Threat To Green Belt

Environmental campaigners also saw detoxifying previously used sites as a preferable alternative to using ever more green belt land, which is clearly a finite resource. There is a cost involved in reworking old sites, previously borne by government and the local authorities, which they will no longer meet.

This essentially means that developers could potentially be discouraged from taking on building projects in these areas as they would have to take on the cost of remediation themselves. In wealthier areas, developers might historically have paid for decontamination themselves to make a site suitable anyway. In poorer areas, where developers have relied on having local authorities meet the cost, the impact is likely to be greater.

Public Health Risk

In addition, there are public health implications left over from our industrial past that might also affect poorer areas more. People living near areas where pollutants such as asbestos or arsenic were dumped, often decades ago, might yet be affected, and poorer communities with less healthy diets and lifestyles will suffer more.

The cuts might mean that councils simply do not investigate a site fully for contamination, and if something were to come to light years down the line after housing had been developed, it might make it more difficult to sell.

For more information on the detail behind the report, visit the Parliament website and read information from the Commons Select Committee.

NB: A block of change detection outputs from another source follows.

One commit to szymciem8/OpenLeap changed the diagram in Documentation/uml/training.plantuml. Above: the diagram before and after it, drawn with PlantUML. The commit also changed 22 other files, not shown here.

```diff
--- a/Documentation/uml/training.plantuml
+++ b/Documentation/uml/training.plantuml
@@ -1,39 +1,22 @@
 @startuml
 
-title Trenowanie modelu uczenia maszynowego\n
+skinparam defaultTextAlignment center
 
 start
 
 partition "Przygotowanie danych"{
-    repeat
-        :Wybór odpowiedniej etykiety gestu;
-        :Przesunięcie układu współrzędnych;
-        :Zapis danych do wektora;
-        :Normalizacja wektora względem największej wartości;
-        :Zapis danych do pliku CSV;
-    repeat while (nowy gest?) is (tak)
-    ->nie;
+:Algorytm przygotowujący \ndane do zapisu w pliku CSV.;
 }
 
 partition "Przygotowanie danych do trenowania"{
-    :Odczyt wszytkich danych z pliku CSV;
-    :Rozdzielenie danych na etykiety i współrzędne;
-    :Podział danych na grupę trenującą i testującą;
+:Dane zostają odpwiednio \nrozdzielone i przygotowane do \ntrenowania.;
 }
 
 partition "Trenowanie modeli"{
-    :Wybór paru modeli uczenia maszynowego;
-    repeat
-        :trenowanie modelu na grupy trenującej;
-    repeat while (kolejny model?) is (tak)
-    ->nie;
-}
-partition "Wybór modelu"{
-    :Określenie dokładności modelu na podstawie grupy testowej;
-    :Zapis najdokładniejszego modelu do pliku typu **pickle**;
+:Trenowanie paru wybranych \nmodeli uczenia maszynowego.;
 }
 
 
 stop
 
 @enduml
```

There are companies offering remediation services, and if you have detailed questions about how these cuts might affect development, seek land Remediation advice from Ash Remediation or similar experts.

This is a debate that looks set to continue for many years to come.